NHS Trusts performing poorly against the four-hour target could be placed in new ‘A&E special measures’ if their performance does not improve by June, reports the HSJ.
Trusts are to be put into one of four groups based on their emergency department performance under the new approach, the letter from NHS England said. Trusts in group one, the most challenged areas, face weekly meetings with system leaders before Easter to discuss ‘local system recovery and action plans’.
The letter, seen by HSJ, added: ‘If a struggling system fails to deliver improvement by June, consideration will be given as to whether they will be placed in A&E special measures to ensure patient safety.’
It continued, ‘The plans will be monitored weekly by NHS England and NHS Improvement regional directors, with systems meeting with Simon Stevens, Jim Mackey and Pauline Philip before Easter to discuss implementation plans.’
The four groups are:
• Group one: Systems with longstanding challenges and the highest level of intervention and support
• Group two: Systems with low levels of performance and a high volume of breaches that require regional intervention and support
• Group three: All systems not in groups one, two or four that will be monitored by the region via urgent and emergency care elements of their STPs
• Group four: High performing systems that are delivering consistently.
London trusts have been placed in the following groups
Group one: Lewisham and Greenwich Trust.
Group two: London North West Healthcare Trust; Barts Health Trust; Barking, Havering and Redbridge University Hospitals; Royal Free London Foundation Trust; North Middlesex University Hospital Trust; The Hillingdon Hospital FT.
Group three: Croydon Health Services Trust; Whittington Health Trust; Kingston Hospital FT; Imperial College Healthcare Trust; University College Hospitals FT; Guy’s and St Thomas’s FT; St George’s University Hospitals FT; Chelsea and Westminster Hospital FT.
Group four: Homerton University Hospital FT; Epsom and St Helier University Hospitals Trust.
Concerns have been raised that the measures will push hospitals to take risks to try and get their overall performance back on track.
HSJ revealed that from April, sustainability and transformation fund money would only be made available to trusts hitting their A&E targets. HSJ understands NHS England and NHS Improvement have now effectively dropped routine financial penalties for many trusts in relation to elective and cancer waits.

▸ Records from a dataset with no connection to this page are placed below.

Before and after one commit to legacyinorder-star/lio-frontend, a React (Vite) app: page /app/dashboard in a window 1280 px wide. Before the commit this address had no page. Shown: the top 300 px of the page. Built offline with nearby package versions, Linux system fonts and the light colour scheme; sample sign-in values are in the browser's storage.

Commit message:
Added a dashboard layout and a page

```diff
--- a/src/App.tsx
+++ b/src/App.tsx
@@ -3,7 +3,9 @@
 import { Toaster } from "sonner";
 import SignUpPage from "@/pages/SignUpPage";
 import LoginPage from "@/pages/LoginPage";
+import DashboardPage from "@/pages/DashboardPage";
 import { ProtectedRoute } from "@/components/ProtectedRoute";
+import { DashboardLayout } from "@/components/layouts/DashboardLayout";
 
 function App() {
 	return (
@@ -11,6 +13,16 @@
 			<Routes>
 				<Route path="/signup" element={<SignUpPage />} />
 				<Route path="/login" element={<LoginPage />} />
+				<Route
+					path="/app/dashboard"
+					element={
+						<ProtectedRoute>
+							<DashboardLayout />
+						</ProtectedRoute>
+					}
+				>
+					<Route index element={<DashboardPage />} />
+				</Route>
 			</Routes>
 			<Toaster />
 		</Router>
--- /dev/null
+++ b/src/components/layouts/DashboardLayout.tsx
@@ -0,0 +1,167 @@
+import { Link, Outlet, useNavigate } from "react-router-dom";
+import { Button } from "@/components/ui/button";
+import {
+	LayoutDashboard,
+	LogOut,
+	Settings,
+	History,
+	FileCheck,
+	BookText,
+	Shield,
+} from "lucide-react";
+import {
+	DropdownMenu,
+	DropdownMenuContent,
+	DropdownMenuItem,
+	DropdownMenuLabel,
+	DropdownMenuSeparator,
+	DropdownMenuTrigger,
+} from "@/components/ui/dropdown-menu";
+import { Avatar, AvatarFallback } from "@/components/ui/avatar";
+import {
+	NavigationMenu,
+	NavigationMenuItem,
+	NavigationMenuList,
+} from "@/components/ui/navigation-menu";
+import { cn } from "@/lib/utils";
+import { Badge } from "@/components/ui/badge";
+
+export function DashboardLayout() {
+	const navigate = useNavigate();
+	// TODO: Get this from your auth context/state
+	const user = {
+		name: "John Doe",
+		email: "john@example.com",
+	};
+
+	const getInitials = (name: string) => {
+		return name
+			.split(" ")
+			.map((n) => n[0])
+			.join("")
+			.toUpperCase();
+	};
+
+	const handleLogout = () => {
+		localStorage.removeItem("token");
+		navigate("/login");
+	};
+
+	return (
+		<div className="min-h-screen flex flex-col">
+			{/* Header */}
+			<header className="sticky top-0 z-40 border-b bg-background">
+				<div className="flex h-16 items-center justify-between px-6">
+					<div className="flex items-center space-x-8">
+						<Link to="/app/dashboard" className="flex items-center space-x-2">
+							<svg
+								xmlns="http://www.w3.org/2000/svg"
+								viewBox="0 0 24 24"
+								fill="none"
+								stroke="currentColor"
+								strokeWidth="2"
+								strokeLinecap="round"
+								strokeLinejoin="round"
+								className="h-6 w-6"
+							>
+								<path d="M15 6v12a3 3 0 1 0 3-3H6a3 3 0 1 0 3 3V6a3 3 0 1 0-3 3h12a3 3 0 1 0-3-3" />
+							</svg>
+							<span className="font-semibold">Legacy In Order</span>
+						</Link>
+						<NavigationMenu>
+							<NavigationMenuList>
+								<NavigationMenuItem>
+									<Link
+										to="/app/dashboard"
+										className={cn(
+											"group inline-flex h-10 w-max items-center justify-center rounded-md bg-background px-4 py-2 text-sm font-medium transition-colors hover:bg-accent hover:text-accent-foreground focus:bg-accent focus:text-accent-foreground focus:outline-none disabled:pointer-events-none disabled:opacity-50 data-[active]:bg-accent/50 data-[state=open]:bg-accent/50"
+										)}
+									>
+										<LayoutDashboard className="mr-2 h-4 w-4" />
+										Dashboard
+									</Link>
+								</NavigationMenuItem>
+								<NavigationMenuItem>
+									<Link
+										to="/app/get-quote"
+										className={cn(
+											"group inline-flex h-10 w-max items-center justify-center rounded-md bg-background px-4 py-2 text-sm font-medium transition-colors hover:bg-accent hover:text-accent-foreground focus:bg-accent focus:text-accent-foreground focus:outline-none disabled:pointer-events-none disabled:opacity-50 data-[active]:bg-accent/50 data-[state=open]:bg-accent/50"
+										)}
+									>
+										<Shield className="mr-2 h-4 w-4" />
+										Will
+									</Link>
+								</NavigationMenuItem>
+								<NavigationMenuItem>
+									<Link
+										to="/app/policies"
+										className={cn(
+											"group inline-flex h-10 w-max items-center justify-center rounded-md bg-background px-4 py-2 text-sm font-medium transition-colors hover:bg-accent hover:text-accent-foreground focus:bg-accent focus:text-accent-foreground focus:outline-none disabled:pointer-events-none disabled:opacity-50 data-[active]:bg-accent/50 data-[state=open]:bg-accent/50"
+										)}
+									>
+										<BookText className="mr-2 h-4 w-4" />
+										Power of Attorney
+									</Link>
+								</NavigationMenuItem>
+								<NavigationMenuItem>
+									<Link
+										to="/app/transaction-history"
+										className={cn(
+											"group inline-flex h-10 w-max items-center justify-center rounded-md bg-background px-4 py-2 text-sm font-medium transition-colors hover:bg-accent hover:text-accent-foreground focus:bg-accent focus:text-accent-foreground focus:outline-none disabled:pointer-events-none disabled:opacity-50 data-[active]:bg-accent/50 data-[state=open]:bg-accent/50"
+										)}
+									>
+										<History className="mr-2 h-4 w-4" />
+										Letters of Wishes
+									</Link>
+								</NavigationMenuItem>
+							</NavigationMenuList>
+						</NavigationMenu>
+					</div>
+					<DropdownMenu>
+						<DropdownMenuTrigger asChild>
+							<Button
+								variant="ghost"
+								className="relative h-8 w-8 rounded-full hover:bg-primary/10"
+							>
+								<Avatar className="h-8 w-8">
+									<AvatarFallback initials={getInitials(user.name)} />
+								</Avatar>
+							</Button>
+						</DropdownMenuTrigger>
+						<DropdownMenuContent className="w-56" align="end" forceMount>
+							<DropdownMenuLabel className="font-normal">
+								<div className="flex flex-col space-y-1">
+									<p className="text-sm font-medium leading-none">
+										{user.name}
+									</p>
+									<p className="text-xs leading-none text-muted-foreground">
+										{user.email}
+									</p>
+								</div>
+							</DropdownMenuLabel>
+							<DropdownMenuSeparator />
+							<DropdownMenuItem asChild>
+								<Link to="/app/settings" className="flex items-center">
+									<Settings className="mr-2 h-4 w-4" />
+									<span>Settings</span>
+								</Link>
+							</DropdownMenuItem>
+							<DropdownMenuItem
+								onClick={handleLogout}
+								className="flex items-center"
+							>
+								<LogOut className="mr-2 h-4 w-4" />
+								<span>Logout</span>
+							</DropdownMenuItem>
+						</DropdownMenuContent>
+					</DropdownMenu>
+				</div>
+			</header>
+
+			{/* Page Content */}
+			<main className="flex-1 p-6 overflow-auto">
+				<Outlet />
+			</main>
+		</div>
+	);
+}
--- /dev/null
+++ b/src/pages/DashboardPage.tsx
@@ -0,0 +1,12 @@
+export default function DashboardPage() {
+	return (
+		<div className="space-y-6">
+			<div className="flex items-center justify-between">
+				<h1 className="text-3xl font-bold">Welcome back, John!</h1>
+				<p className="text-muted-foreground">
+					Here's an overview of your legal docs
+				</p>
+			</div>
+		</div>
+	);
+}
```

Providers have also been told to ensure every hospital has a front door ‘streaming model’ by October, to keep unwanted patients out, linked to an additional £100m capital funding announced in the spring budget.